Copy all lines holding the word "DropDown" from the entries.

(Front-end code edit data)
★ ★ ★ ★

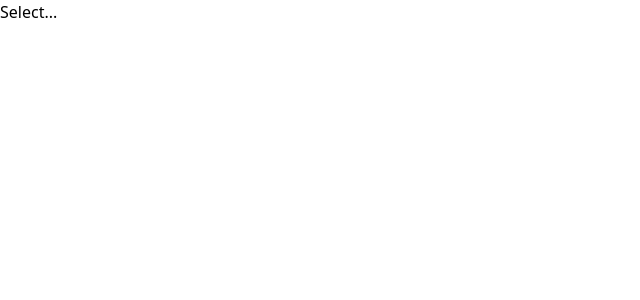
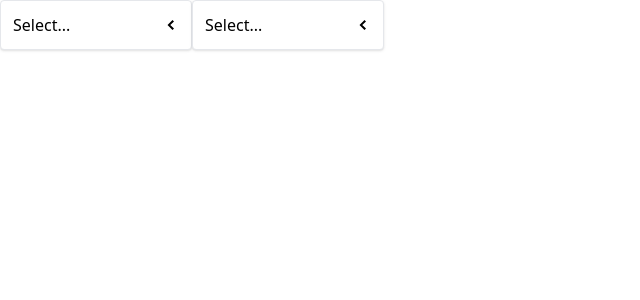
Before and after one commit to Jeevaneupane23/Components-on-React, a React (Create React App) app: page / in a window 1280 px wide. Shown: the top 300 px of the page, without its empty margins (0-640 px from the left). Built offline with nearby package versions, Linux system fonts and the light colour scheme.

Commit message:
Reached to event capturing and bubbling

```diff
--- a/src/App.js
+++ b/src/App.js
@@ -1,21 +1,31 @@
+import { useState } from "react";
 import DropDown from "./Components/DropDown";
 
 
 function App(){
+  const [selection,setSelection]=useState(null);
+
+
+  function handleSelect(option){
+    setSelection(option);
+
+
+
+  }
 
   const options=[
     {
-      id:1,
+
       label:"Red",
       value:"red"
     },
     {
-      id:2,
+
       label:"Green",
       value:"green"
     },
     {
-      id:3,
+
       label:"Blue",
       value:"blue"
     }
@@ -25,7 +35,10 @@
 
 
   return (
-    <DropDown options={options}/>
+    <div className="flex">
+    <DropDown options={options} onChange={handleSelect} value={selection}/>
+    <DropDown options={options} onChange={handleSelect} value={selection}/>
+    </div>
   )
 }
 
--- a/src/Components/DropDown.js
+++ b/src/Components/DropDown.js
@@ -1,13 +1,14 @@
 import { useState } from "react";
+import {GoChevronDown,GoChevronLeft} from 'react-icons/go';
+import Panel from "./Panel";
 
 
 
-
-function DropDown({ options }) {
+function DropDown({ options,value,onChange }) {
     const [isOpen, setIsOpen] = useState(false)
 
     const renderedOptions = options.map((option) => {
-        return (<div onClick={()=>{handleOptionClick(option)}} key={option.id} id={option.value}>
+        return (<div className="hover:bg-sky-100 cursor-pointer p-1" onClick={()=>{handleOptionClick(option)}} key={option.value} >
             {option.label}
         </div>)
     })
@@ -15,6 +16,7 @@
         setIsOpen((currentValue)=>{
             return !currentValue;
         })
+       onChange(option);
 
 
 
@@ -26,8 +28,9 @@
         })
     }
 
+//  let content=selection?selection.label:"Select...";
 
-
+ let icon=isOpen?<GoChevronDown/>:<GoChevronLeft/>
 
 
 
@@ -35,11 +38,11 @@
 
 
     return (
-        <div>
-            <div onClick={handleClick}>Select...</div>
-            <div>
-                {isOpen && renderedOptions}
-            </div>
+        <div className="w-48 relative">
+            <Panel className="flex justify-between items-center " onClick={handleClick}>{value?.label || "Select..."}{icon}</Panel>
+            {isOpen && <Panel className="absolute top-full ">
+               {renderedOptions}
+            </Panel>}
         </div>
     )
 }
--- /dev/null
+++ b/src/Components/Panel.js
@@ -0,0 +1,16 @@
+import classNames from "classnames";
+
+function Panel({children,className,...rest}){
+
+    const finalClassNames=classNames('border rounded p-3 shadow bg-white w-full',className);
+
+
+  return (
+    <div  className={finalClassNames} {...rest}>{children}
+
+    </div>
+  )
+
+}
+
+export default Panel;
```
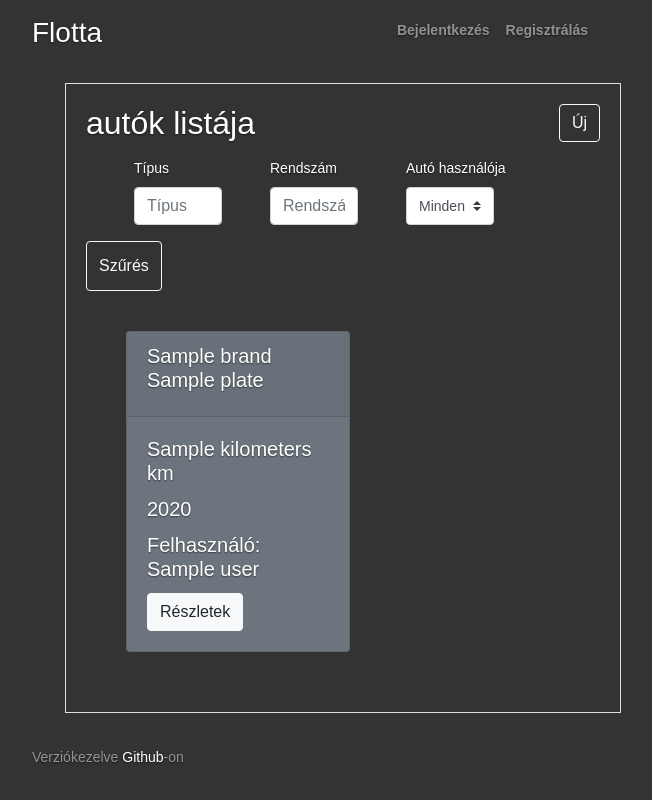
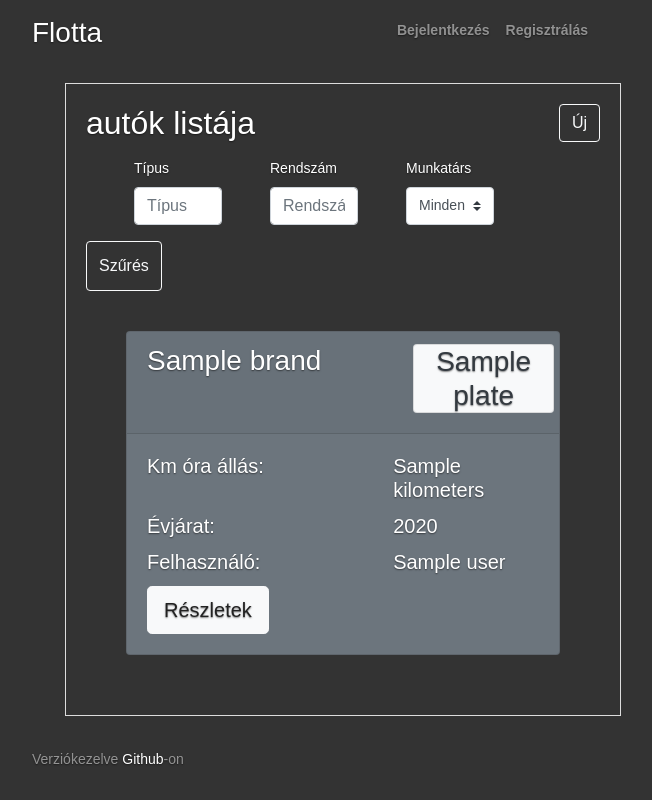
Before and after one commit to IcySmoke/Terran_proba, a PHP site: template application/view/car/index.php in a window 1280 px wide. Shown: the whole page, without its empty margins (330-982 px from the left). Run offline with PHP 8.4, Linux system fonts and the light colour scheme; the visitor is signed in with stand-in values (Sample User, id 1); the template is opened without the code that fills it: most values are stand-ins (such as "Sample title", 1, 10 or a date in 2020); some libraries are stand-ins or nearby versions.

Commit message:
some design

```diff
--- a/application/view/_templates/admin_header.php
+++ b/application/view/_templates/admin_header.php
@@ -12,8 +12,8 @@
 </head>
 <body>
 
-    <div class="d-flex p-3 mx-auto flex-column" style="max-height: 100px;">
-        <div class="cover-container d-flex p-3 mx-auto flex-column col-xl-12">
+    <div class="d-flex p-3 mx-auto flex-column"">
+        <div class="cover-container d-flex p-3 mx-auto flex-column col-xl-12" style="max-height: 100px;>
             <header class="masthead">
                 <div class="inner">
                     <h3 class="masthead-brand">Flotta</h3>
--- a/application/view/car/_components/_card.php
+++ b/application/view/car/_components/_card.php
@@ -1,15 +1,32 @@
-<div class="card text-white bg-secondary m-3" style="width: 14rem;">
+<div class="card text-white bg-secondary m-3" style="width: 30rem;">
     <div class="card-header">
-        <h5 class="card-title"><?= $car->brand ?> <?= $car->plate ?></h5>
+        <div class="row">
+            <h3 class="col-8"><?php echo $car->brand ?></h3>
+            <h3 class="col-4 card bg-light text-dark text-center"><?php echo $car->plate ?></h3>
+        </div>
     </div>
     <div class="card-body">
-        <h5 class="card-title"><?= $car->kilometers ?> km</h5>
-        <h5 class="card-title"><?= $car->year ?></h5>
+
+        <div class="row mb-1">
+            <h5 class="col-7">Km óra állás:</h5>
+            <h5 class="col-5"><?php echo $car->kilometers ?></h5>
+        </div>
+
+        <div class="row mb-1">
+            <h5 class="col-7">Évjárat:</h5>
+            <h5 class="col-5"><?php echo $car->year ?></h5>
+        </div>
+
         <?php if($_SESSION['admin']){ ?>
-            <h5 class="card-title">Felhasználó: <?= $car->user ?></h5>
+            <div class="row mb-1">
+                <h5 class="col-7">Felhasználó:</h5>
+                <h5 class="col-5"><?php echo $car->user ?></h5>
+            </div>
         <?php } ?>
-        <a href="<?php echo URL; ?>car/edit?id=<?php echo $car->id ?>">
-            <button type="button" class="btn btn-light">Részletek</button>
-        </a>
+
+        <div class="row mx-auto">
+            <a href="<?php echo URL; ?>car/edit?id=<?php echo $car->id ?>" class="btn btn-light btn-lg" >Részletek</a>
+        </div>
+
     </div>
 </div>
--- a/application/view/car/index.php
+++ b/application/view/car/index.php
@@ -1,4 +1,4 @@
-<div  class="container container">
+<div class="container">
 
     <div class="row">
         <div class="col mb-3">
@@ -30,7 +30,7 @@
             if($_SESSION['admin']){
                 ?>
                 <div class="col-3 mb-3">
-                    <label for="user">Autó használója</label>
+                    <label for="user">Munkatárs</label>
                     <select class="custom-select d-block col-md-10" name="filter_user" id="user">
                         <option value="0">Mindenki</option>
                         <?php
--- a/application/view/user/index.php
+++ b/application/view/user/index.php
@@ -2,11 +2,12 @@
 
     <div class="row">
         <div class="col">
-            <h2 class="masthead-brand">munkatársak listája</h2>
+            <h2 class="masthead-brand">munkatársak</h2>
         </div>
     </div>
 
-    <div class="row m-4">
+    <div class="row m-4" style="min-width: 600px;">
+
         <?php if($users){ ?>
             <?php foreach ($users as $user){ ?>
                 <?php include '_components/_card.php'; ?>
```
Also changed, not shown: application/view/user/_components/_card.php (+24 -8 lines).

★ ★ ★ ★

**Your response**
 import DropDown from "./Components/DropDown";
-    <DropDown options={options}/>
+    <DropDown options={options} onChange={handleSelect} value={selection}/>
+    <DropDown options={options} onChange={handleSelect} value={selection}/>
--- a/src/Components/DropDown.js
+++ b/src/Components/DropDown.js
-function DropDown({ options }) {
+function DropDown({ options,value,onChange }) {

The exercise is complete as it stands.